> _Required work_
Would you reproduce exactly the lines below from the one holding "Qt form OOP_kr/interface.ui" through the one holding "Left out of", inclusive, and no others?

> _Structured diff data_
- - -

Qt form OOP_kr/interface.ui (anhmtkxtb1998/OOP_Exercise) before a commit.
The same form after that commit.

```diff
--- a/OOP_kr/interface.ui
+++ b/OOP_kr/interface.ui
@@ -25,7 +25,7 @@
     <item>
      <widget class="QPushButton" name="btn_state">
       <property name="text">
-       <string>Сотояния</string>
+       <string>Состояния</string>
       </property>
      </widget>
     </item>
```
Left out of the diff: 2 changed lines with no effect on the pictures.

- - -

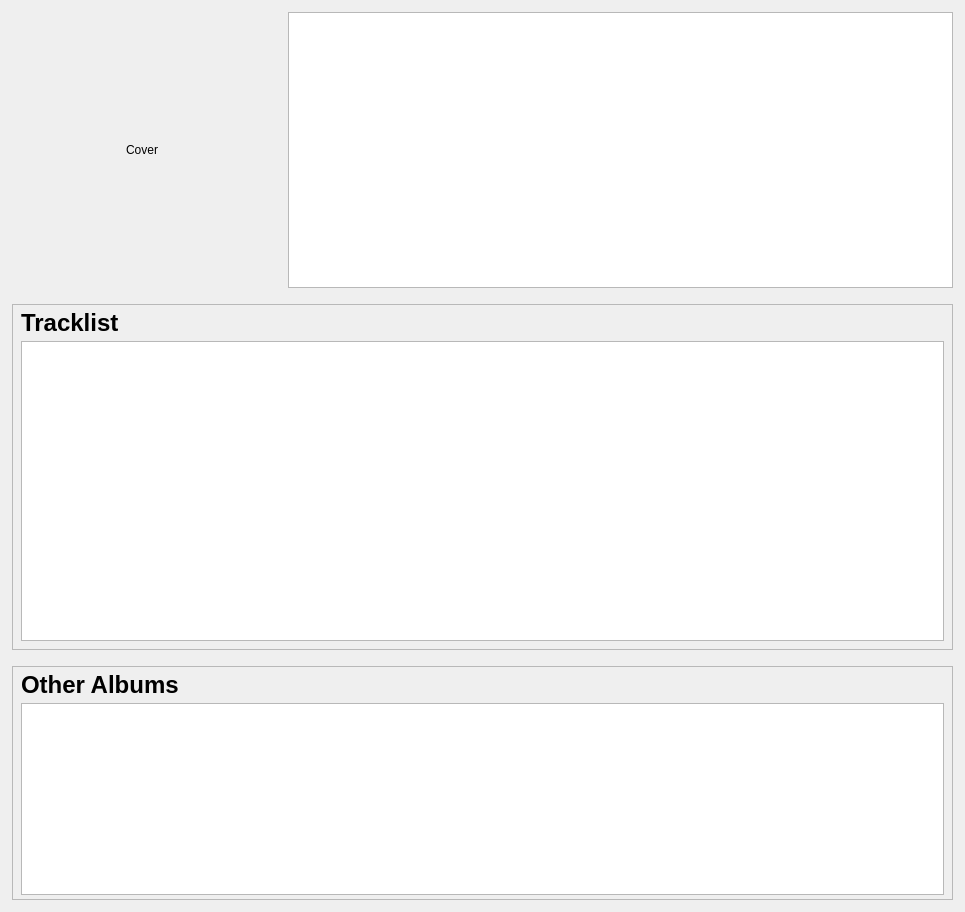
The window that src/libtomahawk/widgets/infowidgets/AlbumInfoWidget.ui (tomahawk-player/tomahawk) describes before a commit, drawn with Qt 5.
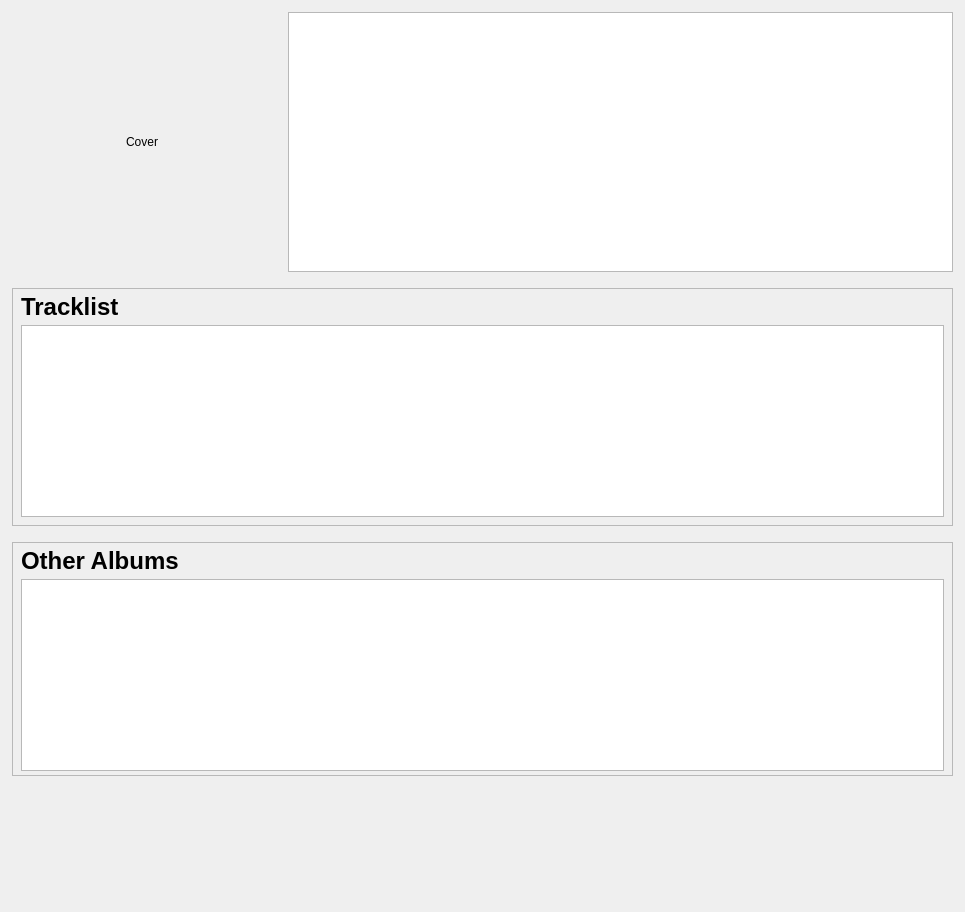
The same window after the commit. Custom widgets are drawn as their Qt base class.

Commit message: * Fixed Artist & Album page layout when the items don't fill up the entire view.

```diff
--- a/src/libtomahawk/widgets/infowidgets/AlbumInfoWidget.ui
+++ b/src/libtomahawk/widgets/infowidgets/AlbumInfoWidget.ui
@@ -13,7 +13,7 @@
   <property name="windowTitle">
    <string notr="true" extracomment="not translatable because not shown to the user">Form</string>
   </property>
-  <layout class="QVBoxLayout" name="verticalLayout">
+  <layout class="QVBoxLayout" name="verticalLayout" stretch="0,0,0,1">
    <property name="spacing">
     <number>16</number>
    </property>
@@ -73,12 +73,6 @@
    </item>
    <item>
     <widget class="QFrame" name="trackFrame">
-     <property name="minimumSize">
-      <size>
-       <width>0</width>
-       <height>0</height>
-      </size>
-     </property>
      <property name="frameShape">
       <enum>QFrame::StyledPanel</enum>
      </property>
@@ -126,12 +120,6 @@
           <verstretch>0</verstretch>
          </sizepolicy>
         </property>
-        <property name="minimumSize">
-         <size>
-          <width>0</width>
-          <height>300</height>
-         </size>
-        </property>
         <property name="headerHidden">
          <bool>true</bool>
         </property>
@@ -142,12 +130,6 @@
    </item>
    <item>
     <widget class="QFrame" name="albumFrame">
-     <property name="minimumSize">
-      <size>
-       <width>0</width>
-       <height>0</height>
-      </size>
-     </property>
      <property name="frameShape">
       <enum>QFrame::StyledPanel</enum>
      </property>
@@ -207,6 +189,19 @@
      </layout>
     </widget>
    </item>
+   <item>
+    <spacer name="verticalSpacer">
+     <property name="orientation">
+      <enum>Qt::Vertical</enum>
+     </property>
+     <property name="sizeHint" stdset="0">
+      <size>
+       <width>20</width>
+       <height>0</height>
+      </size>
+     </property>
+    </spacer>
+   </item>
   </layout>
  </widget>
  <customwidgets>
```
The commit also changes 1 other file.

- - -

> _Output for this exercise_
Qt form OOP_kr/interface.ui (anhmtkxtb1998/OOP_Exercise) before a commit.
The same form after that commit.

```diff
--- a/OOP_kr/interface.ui
+++ b/OOP_kr/interface.ui
@@ -25,7 +25,7 @@
     <item>
      <widget class="QPushButton" name="btn_state">
       <property name="text">
-       <string>Сотояния</string>
+       <string>Состояния</string>
       </property>
      </widget>
     </item>
```
Left out of the diff: 2 changed lines with no effect on the pictures.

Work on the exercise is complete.